Apple's training left real holes in the supervisor's knowledge that I was happy to fill. She had no concept of software freedom and thought free software was simply something that could be downloaded without cost. She had never heard of the Free Software Foundation or GNU. We had a nice conversation about these things and good software like Darwin and Safari. I asked her why Apple had not chosen a GNU/Linux distribution in the same way they had chosen KHTML and other free software. She did not know. The things she did not know and could not talk about started to upset her, so I tried to back away easily and thanked her for her time.
Then things got ugly. I was checking out a Mac Mini with a friend when a runner informed me that I was "needed" back at the genius bar. After a few minutes of waiting for the genius to finish up with another customer, I was treated to a dress down. Instead of telling me something new and interesting, the genius lambasted me for "acting like a software genius" and "demeaning" his boss. Stunned, I appologized and tried to assure him of my honest purposes but it was no use. He angrily rehashed Apple's store policy with what must have been a pile of personal opinions. "There's nothing we know that you can't find on Apple's web site," he mistakenly told me before dismissing me with, "I don't want you to walk out of here with misleading information." Oh no, there was no mistaking this service. It could not end this way, could it? Before I could get my jaw off the counter, the genius let me know the conversation was really over with a firm, "You are good to go." So I was. I was not happy with what I had found at the Apple store before and now I wanted out.
My disappointing Apple free software experience can be summed up as:
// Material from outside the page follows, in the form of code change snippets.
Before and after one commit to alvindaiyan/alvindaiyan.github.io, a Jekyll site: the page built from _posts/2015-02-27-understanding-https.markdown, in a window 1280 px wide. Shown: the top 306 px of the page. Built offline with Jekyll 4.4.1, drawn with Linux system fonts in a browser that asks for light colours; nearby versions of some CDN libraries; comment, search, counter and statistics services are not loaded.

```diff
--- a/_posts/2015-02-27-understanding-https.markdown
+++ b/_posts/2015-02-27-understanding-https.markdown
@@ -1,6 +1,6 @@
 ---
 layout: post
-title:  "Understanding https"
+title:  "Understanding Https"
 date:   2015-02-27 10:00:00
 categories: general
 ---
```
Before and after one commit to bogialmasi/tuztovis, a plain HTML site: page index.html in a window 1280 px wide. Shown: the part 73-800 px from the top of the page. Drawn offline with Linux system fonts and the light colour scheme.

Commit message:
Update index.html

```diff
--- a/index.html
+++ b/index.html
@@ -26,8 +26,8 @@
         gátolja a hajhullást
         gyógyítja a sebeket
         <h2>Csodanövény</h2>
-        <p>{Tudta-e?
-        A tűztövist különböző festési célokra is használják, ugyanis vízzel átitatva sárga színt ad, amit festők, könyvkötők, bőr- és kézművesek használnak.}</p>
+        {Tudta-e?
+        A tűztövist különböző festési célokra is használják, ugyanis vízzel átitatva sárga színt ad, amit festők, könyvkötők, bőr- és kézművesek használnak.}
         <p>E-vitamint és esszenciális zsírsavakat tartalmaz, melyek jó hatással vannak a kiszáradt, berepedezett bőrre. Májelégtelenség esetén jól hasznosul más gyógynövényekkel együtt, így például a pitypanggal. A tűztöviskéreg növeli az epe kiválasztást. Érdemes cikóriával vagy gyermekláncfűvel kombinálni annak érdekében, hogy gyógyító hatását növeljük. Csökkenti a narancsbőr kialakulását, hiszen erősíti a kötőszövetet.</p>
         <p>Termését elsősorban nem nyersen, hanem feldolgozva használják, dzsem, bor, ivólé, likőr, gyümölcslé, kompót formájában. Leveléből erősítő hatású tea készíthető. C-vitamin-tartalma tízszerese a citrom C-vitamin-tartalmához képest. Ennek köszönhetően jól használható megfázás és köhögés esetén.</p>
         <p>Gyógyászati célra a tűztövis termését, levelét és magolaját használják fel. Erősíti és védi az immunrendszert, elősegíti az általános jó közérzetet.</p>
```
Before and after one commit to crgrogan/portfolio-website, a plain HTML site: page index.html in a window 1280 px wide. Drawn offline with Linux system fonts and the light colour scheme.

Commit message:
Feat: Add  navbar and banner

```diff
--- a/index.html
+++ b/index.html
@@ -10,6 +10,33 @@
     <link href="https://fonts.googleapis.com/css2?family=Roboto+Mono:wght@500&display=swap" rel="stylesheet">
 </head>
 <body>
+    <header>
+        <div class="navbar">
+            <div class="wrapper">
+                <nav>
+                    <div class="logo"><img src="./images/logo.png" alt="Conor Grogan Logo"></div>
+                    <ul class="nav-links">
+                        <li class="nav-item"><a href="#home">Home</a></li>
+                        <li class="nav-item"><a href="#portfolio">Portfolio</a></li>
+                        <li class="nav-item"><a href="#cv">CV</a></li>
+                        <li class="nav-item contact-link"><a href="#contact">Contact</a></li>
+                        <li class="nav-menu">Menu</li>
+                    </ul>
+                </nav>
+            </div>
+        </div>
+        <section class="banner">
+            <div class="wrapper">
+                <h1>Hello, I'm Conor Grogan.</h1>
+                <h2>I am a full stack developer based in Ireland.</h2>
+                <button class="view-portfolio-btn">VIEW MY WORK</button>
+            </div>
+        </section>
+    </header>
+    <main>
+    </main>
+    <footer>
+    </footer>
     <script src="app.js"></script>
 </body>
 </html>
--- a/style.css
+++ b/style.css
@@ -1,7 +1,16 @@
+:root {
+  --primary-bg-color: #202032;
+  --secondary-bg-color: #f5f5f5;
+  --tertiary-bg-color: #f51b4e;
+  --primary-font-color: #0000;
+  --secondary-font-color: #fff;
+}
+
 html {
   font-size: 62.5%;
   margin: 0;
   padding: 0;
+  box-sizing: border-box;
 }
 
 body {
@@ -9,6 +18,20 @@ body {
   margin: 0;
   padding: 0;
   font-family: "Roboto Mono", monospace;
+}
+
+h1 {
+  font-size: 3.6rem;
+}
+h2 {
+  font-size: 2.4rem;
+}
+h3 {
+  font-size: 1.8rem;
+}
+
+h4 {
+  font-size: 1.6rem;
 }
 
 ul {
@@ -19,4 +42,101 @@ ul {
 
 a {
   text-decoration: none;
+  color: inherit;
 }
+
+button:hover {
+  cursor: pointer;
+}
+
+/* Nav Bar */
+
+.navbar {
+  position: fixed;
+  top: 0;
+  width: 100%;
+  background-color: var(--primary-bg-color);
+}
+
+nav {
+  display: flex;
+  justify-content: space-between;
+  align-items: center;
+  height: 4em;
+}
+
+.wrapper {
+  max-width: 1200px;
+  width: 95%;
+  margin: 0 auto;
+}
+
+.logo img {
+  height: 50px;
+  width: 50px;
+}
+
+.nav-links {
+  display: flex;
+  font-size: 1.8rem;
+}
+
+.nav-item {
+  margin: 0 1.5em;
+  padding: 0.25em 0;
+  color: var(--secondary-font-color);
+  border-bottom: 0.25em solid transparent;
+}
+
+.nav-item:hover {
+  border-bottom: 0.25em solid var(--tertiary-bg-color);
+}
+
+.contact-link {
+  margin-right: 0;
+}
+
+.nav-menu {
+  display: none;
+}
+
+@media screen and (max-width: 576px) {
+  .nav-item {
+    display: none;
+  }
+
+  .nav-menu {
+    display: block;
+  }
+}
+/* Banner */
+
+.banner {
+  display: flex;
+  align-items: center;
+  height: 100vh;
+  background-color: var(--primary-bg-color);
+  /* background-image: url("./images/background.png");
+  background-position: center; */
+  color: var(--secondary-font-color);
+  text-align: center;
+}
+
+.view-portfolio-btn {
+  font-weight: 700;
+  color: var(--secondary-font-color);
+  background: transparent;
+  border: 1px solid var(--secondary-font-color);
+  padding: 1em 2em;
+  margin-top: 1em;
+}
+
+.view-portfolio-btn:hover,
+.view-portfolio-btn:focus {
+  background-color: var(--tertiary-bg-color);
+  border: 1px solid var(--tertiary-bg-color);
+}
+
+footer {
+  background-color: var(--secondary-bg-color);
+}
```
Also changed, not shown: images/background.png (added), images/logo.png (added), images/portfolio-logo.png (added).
- You can't try before you buy. This leaves you with 14 days to get 90% of your money back if it does not work and you can make the computer look unopened in it's box. Do your research and pray nothing has changed.
- The staff is either clueless or forbidden to tell you what they know.
- If you ask too much about free software, you are going to be run off.
That's too bad. Apple can and should be a better tech citizen than that and it must be hard on the employees. Competitive environments are always difficult and Apple's 95% rejection rate of applicants is exceptional. Retail is also a hard place to be, but tight controls on knowledge are even worse. It is terrible to live by script and be forced to conceal knowledge that might be helpful, but that's what non free software is all about and I should have expected as much.